Origin of the Title of Chief Cantor
The Chief Cantor is the title for a type of servant in the performance of Daoist rituals. Together with the High Priest ( 高功 Gaogong ) and the Inspector of Fasts ( 監齋 Jianzhai ), the Chief Cantor is one of "the three Ritual Masters ( 法師 Fashi ) " who conduct Daoist rituals of Fasts and Offerings ( 齋醮 Zhaijiao ) together. The early Daoist rituals were fairly simple, so there was no position of Chief Cantor. The Regulations and Penalties for the Use of Lanterns and Candles in the Pervasive Mysterious Offerings ( 洞玄靈寶齋說光燭戒罰燈祝願儀 Dongxuan Lingbao Zhaishuo Guangzhu Jiefa Deng Zhuyuan Yi ) compiled by Lu Xiujing (406-477), an eminent Daoist priest of the Southern dynasties, contains the first mention of the title of Chief Cantor. After the Tang and Five dynasties, the title of Chief Cantor began to be widely used in Daoist rituals, and it is still used today. But owing to the addition of another post, that of Inverted Bell Attendant ( 侍磬 Shiqing ), the functions of the Chief Cantor have been reduced.
Position and Functions

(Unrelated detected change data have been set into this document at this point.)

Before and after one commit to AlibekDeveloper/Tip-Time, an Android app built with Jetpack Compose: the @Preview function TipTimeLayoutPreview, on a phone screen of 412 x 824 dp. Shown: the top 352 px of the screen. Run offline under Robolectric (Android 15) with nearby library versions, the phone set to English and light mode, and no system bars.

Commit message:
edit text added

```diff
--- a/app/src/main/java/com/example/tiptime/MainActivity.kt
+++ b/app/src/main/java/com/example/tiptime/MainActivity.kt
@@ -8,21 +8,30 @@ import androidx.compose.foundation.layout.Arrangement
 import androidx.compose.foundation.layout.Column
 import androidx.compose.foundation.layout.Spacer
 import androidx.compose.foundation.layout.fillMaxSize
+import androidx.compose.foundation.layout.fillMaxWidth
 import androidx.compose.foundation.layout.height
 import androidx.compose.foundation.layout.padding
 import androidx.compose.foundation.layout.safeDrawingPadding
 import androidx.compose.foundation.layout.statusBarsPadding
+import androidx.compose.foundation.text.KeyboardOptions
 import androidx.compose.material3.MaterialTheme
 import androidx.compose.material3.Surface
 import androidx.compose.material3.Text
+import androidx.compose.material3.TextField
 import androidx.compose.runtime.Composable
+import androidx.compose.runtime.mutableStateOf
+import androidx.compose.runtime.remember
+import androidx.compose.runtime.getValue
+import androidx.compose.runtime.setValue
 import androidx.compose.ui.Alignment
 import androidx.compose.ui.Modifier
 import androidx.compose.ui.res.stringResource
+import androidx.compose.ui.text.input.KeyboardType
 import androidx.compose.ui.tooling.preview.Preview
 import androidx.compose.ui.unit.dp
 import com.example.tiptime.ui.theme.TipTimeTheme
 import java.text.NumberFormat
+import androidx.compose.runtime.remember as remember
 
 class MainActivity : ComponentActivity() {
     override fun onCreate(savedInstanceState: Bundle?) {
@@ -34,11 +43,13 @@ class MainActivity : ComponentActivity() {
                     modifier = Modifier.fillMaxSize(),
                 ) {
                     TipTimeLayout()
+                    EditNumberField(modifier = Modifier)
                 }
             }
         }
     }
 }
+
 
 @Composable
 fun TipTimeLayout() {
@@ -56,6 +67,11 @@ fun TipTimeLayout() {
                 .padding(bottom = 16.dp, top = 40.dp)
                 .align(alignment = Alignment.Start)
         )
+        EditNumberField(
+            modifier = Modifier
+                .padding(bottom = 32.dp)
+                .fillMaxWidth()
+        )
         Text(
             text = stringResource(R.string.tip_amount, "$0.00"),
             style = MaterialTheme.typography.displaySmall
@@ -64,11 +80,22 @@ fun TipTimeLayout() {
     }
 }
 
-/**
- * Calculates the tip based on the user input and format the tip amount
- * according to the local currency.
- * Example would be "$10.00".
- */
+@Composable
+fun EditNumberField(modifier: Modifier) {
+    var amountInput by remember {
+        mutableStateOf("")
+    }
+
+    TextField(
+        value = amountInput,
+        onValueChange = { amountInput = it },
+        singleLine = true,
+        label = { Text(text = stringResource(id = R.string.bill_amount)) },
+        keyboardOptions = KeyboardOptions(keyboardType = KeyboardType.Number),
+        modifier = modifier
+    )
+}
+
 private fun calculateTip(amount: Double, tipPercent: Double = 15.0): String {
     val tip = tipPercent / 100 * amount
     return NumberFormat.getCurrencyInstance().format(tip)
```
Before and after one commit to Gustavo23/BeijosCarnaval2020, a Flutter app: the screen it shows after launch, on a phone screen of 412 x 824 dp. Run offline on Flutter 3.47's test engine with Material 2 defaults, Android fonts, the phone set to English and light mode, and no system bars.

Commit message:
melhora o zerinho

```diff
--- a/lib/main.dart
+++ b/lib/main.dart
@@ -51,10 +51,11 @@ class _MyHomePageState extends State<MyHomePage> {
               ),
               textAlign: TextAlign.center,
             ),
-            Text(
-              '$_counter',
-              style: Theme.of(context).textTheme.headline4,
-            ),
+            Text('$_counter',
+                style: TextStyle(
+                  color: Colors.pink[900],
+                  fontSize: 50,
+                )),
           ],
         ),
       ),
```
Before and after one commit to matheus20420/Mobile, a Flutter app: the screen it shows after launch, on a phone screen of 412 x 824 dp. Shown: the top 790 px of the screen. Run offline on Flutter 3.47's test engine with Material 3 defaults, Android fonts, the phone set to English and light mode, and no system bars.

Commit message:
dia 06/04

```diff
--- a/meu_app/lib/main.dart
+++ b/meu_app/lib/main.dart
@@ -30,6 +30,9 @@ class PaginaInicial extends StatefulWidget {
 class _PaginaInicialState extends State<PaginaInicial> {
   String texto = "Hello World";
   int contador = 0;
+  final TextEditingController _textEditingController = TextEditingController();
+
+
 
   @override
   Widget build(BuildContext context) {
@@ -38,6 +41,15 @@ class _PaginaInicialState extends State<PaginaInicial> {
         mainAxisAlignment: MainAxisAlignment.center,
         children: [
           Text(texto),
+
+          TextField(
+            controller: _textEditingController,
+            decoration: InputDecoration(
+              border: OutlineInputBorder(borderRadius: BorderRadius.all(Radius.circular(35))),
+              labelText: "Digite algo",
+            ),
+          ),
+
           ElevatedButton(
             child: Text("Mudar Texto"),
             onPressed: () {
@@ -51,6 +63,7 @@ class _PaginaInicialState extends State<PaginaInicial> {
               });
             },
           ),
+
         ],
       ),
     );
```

According to the Regulations and Penalties for the Use of Lanterns and Candles in the Pervasive Mysterious Offerings, the Chief Cantor "is talented and familiar with rituals. At this post, when performing fasting rituals, the Chief Cantor leads the ritual master first and then the officials to pay homage and chant". According to the Preaching of the Commandments for Assigning Tasks During the Great Fasts of the Golden Register ( 金籙大齋補職說戒儀 Jinlu Dazhai Buzhi Shuojie Yi ) of the Tang and Five Dynasties, the Daoist priest in this position must "master and be familiar with rituals, regulate the chanting rites, and lead the group". That is to say, the Daoist priest should have a good command of the procedures of the rituals, be proficient in rituals and chanting, elaborate on and carry forward the Dao, and link up men and spirits. The Chief Cantor and the High Priest both hold the highest rank at the ritual altar.